I have to admit chuckling over this. I’m no fan of Putin, who seems to pine for the good ol’ days of the USSR. And if I have to choose between him and a group of plucky thumbs-to-their-noses astronomy enthusiasts … well.

The star they adopted was through the Pale Blue Dot project, run by the White Dwarf Research Corp. This is a nonprofit made up of professional astronomers raising money to do real research in asteroseismology and cosmochronometry, fields that deal with the properties of stars. Their work is solid, and they already funded some research that led to the discovery of the smallest known exoplanet in 2013. If you want, you can adopt a star as well and help support real, important research.

Incidentally, I checked with Travis Metcalfe from White Dwarf, and he confirms the story is legit. The star isn't actually named "Putin-Huilo" of course; this is just a fun and unofficial way for the group to raise funding. I’ll note this is different than some less-then-stellar companies that claim to “sell” stars, which are at best deceptive. Donations to White Dwarf go toward the astronomers so they can continue their research.

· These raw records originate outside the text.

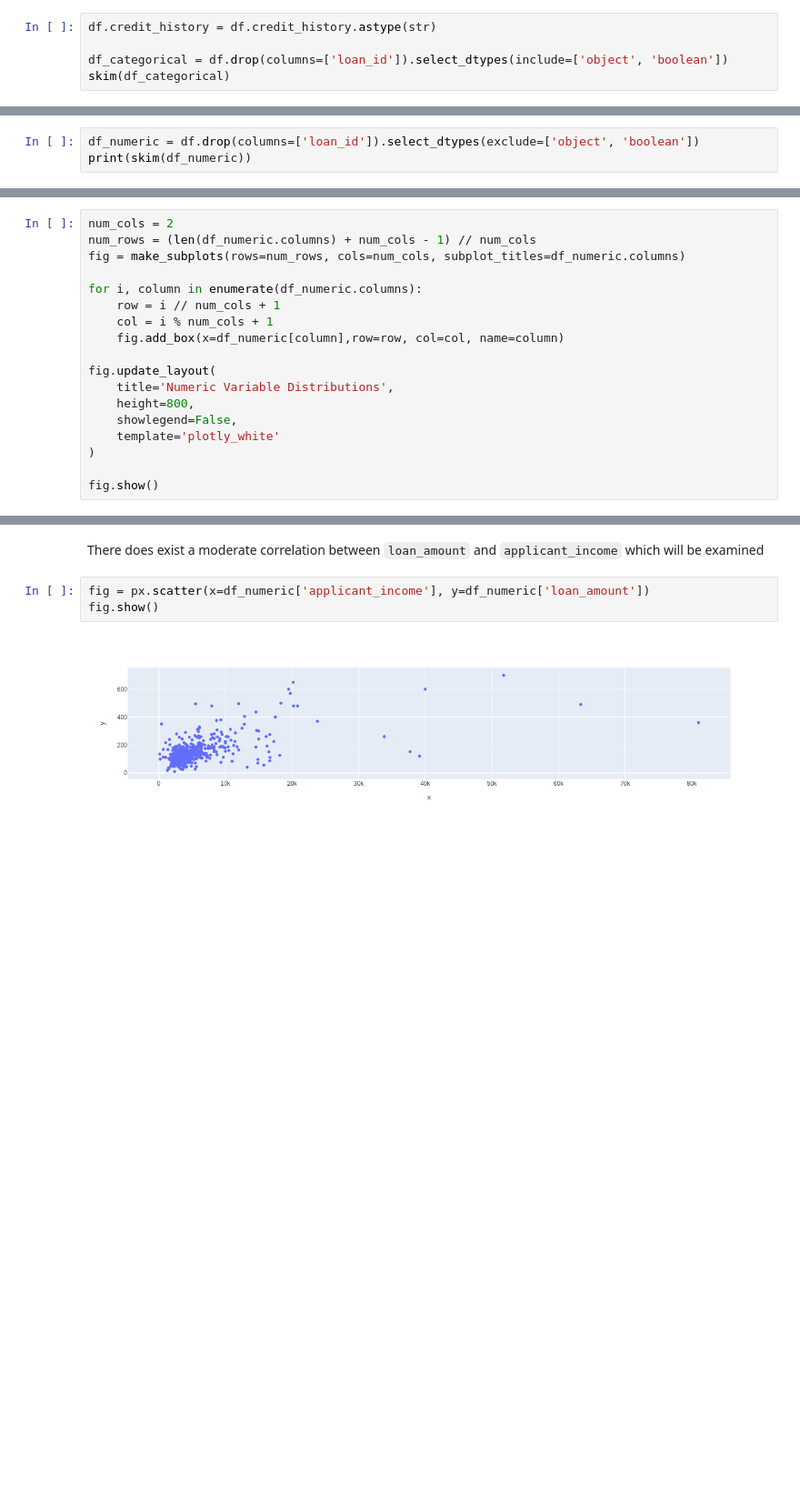
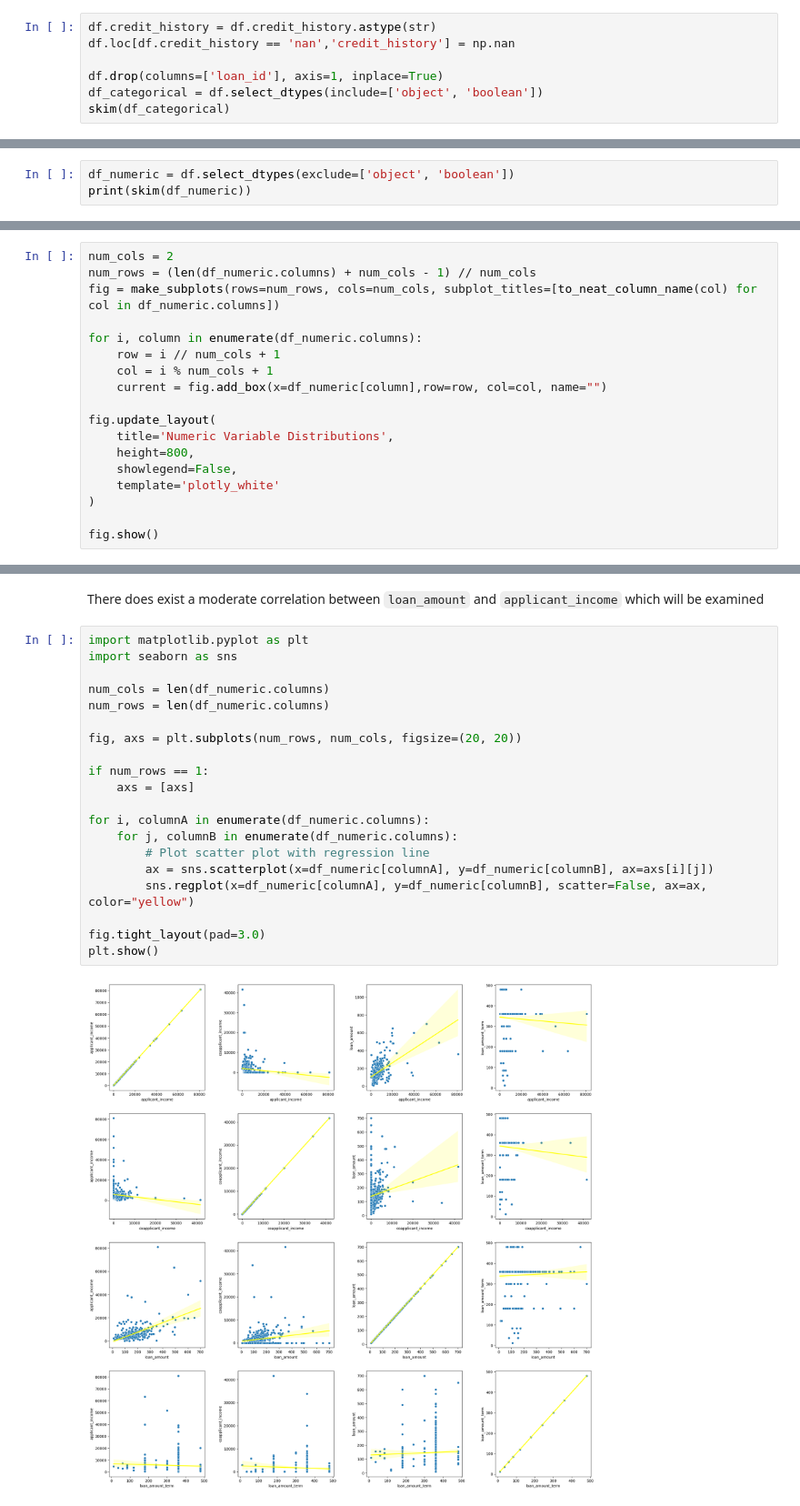
Before and after one commit to andreburg/loan-status-classification-ann, a Jupyter notebook: notebooks/modelling.ipynb, the cells around one changed output, grey strips where cells are left out. Shown at 91% size. Cells and saved outputs as stored; diff of their text form; blank space fills up the shorter version.

```diff
--- a/notebooks/modelling.ipynb
+++ b/notebooks/modelling.ipynb
@@ -92,8 +93,10 @@ df.credit_history.dtype.name
 ## Categorical Data Overview
 # %%
 df.credit_history = df.credit_history.astype(str)
+df.loc[df.credit_history == 'nan','credit_history'] = np.nan
 
-df_categorical = df.drop(columns=['loan_id']).select_dtypes(include=['object', 'boolean'])
+df.drop(columns=['loan_id'], axis=1, inplace=True)
+df_categorical = df.select_dtypes(include=['object', 'boolean'])
 skim(df_categorical)
 # %% [output]
 ╭──────────────────────────────────────────────── skimpy summary ─────────────────────────────────────────────────╮
@@ -159,7 +150,7 @@ fig.show()
 # %% [markdown]
 ### Numerical Data Overview
 # %%
-df_numeric = df.drop(columns=['loan_id']).select_dtypes(exclude=['object', 'boolean'])
+df_numeric = df.select_dtypes(exclude=['object', 'boolean'])
 print(skim(df_numeric))
 # %% [output]
 ╭──────────────────────────────────────────────── skimpy summary ─────────────────────────────────────────────────╮
@@ -208,12 +195,12 @@ fig.show()
 # %%
 num_cols = 2
 num_rows = (len(df_numeric.columns) + num_cols - 1) // num_cols
-fig = make_subplots(rows=num_rows, cols=num_cols, subplot_titles=df_numeric.columns)
+fig = make_subplots(rows=num_rows, cols=num_cols, subplot_titles=[to_neat_column_name(col) for col in df_numeric.columns])
 
 for i, column in enumerate(df_numeric.columns):
     row = i // num_cols + 1
     col = i % num_cols + 1
-    fig.add_box(x=df_numeric[column],row=row, col=col, name=column)
+    current = fig.add_box(x=df_numeric[column],row=row, col=col, name="")
 
 fig.update_layout(
     title='Numeric Variable Distributions',
@@ -236,7 +226,24 @@ df_numeric.corr()
 # %% [markdown]
 There does exist a moderate correlation between `loan_amount` and `applicant_income` which will be examined
 # %%
-fig = px.scatter(x=df_numeric['applicant_income'], y=df_numeric['loan_amount'])
-fig.show()
+import matplotlib.pyplot as plt
+import seaborn as sns
+
+num_cols = len(df_numeric.columns)
+num_rows = len(df_numeric.columns)
+
+fig, axs = plt.subplots(num_rows, num_cols, figsize=(20, 20))
+
+if num_rows == 1:
+    axs = [axs]
+
+for i, columnA in enumerate(df_numeric.columns):
+    for j, columnB in enumerate(df_numeric.columns):
+        # Plot scatter plot with regression line
+        ax = sns.scatterplot(x=df_numeric[columnA], y=df_numeric[columnB], ax=axs[i][j])
+        sns.regplot(x=df_numeric[columnA], y=df_numeric[columnB], scatter=False, ax=ax, color="yellow")
+
+fig.tight_layout(pad=3.0)
+plt.show()
 # %% [output]
-[figure, old version]
+[figure, new version]
```
Also changed, not shown: parts of 21 cells of this notebook.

Out of curiosity I poked around to find the star. Using the Goddard Space Flight Center SkyView page, I made a nice picture of it:

The star adopted is at the center of this picture; it's too faint to see without a telescope.

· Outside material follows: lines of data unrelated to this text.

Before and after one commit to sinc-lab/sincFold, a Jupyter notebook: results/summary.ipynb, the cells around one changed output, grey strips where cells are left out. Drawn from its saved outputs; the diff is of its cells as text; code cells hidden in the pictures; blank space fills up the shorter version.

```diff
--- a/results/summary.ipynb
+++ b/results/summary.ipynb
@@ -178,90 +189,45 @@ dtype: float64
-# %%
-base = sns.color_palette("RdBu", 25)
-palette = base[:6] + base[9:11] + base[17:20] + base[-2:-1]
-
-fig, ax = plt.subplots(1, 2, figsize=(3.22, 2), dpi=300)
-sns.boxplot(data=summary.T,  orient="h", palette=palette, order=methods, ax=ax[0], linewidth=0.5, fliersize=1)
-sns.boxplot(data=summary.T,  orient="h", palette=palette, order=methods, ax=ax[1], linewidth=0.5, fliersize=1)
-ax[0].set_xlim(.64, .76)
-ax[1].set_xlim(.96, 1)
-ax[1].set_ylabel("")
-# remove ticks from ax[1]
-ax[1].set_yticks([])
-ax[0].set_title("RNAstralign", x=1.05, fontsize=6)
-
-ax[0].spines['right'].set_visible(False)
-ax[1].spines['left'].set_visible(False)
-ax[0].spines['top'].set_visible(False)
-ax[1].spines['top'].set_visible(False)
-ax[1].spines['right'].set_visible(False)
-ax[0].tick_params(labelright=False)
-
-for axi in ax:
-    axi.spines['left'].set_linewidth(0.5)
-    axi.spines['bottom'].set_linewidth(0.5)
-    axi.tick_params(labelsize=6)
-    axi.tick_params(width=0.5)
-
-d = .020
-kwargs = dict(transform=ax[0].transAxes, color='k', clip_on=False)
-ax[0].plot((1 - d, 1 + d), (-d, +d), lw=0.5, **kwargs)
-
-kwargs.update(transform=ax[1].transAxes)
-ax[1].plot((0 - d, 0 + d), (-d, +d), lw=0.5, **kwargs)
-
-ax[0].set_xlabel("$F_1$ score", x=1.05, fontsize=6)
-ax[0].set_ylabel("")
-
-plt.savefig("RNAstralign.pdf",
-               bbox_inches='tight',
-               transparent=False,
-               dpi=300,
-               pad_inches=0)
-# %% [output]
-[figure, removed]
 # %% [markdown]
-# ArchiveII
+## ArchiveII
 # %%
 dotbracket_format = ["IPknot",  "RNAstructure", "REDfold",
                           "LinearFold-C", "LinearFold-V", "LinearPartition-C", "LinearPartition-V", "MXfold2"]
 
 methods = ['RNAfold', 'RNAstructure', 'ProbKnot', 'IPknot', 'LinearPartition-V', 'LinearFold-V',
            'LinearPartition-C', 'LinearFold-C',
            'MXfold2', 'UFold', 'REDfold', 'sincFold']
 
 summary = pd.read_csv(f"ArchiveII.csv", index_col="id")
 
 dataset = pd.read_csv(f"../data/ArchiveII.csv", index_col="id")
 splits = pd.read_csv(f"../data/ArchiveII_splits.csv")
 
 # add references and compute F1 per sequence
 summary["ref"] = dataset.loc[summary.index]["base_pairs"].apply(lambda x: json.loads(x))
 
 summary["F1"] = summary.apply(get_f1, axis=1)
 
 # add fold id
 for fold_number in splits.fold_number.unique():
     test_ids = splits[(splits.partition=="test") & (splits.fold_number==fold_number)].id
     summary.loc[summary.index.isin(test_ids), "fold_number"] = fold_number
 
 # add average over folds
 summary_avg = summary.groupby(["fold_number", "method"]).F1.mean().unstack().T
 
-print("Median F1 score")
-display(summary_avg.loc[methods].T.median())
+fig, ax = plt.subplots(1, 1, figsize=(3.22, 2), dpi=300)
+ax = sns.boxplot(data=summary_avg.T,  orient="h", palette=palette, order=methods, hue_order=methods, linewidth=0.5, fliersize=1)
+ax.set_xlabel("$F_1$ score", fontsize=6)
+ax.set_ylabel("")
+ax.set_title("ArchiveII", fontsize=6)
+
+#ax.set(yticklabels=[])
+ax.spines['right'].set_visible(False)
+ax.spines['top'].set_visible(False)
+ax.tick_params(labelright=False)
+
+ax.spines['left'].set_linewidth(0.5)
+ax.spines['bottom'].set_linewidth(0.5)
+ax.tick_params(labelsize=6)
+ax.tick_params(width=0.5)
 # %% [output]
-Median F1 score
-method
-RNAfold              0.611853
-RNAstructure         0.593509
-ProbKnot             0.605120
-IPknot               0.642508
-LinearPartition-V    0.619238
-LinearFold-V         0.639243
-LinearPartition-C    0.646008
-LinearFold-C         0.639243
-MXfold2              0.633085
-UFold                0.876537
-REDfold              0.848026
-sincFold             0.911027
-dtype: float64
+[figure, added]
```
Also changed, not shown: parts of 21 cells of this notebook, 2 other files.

Photo by Digitized Sky Survey/SkyView

It’s faint, about magnitude 11.5, so you’d need a decent telescope to see it. The colors here aren’t true; I set them such that infrared light looks red, red light looks green, and blue light looks blue. Given its measured colors, it looks to be similar to the Sun, which is rather interesting. I had to chuckle—compared to the Sun, it’s actually a bit redder. That seems fitting.

As for the Ukrainian astronomers, I wish them the best. I think their star is safe. I’m not sure how far away it is, but if it is like the Sun, it’s about 700 light years distant. That’s too far even for Putin to annex.

Tip o’ the babushka to the fantabulous Iszi Lawrence.